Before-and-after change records
******************************
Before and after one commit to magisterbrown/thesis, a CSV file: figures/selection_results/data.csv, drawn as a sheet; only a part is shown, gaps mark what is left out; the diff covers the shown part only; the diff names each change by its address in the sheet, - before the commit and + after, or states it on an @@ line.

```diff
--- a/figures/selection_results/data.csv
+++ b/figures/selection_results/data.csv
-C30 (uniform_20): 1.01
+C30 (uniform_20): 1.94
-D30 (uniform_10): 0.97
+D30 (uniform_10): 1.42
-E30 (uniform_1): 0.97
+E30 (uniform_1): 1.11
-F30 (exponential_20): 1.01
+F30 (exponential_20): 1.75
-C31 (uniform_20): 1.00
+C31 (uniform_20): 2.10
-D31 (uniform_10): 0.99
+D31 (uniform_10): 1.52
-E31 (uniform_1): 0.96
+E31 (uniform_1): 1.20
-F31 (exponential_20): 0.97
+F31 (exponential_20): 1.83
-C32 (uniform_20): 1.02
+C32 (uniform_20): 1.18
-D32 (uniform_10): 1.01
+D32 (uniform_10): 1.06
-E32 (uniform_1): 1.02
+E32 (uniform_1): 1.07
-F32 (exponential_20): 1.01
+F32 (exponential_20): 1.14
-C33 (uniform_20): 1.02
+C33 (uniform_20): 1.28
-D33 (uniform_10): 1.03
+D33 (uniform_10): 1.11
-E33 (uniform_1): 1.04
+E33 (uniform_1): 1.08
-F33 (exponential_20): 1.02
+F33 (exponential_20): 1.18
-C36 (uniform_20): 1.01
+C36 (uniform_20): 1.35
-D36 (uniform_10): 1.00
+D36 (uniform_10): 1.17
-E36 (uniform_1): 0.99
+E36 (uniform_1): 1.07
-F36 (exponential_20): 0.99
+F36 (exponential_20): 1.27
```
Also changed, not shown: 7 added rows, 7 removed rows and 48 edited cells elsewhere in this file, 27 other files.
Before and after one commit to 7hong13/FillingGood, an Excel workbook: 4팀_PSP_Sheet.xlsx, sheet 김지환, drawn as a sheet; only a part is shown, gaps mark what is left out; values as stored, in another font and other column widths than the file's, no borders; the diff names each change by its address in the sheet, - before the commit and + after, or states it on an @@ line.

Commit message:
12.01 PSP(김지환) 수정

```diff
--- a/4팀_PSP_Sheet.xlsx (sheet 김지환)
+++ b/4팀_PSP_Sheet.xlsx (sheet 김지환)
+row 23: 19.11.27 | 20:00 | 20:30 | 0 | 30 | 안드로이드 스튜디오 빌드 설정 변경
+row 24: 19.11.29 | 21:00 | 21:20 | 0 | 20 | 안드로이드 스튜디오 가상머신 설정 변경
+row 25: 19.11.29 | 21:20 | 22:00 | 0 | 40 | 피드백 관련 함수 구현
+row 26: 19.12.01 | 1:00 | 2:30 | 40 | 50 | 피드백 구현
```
******************************
**WHAT YOU SHOULD DO:** In the entries above, find each line that has the word "data". Copy it.

**RESULT OF THE EXERCISE:**
Before and after one commit to magisterbrown/thesis, a CSV file: figures/selection_results/data.csv, drawn as a sheet; only a part is shown, gaps mark what is left out; the diff covers the shown part only; the diff names each change by its address in the sheet, - before the commit and + after, or states it on an @@ line.
--- a/figures/selection_results/data.csv
+++ b/figures/selection_results/data.csv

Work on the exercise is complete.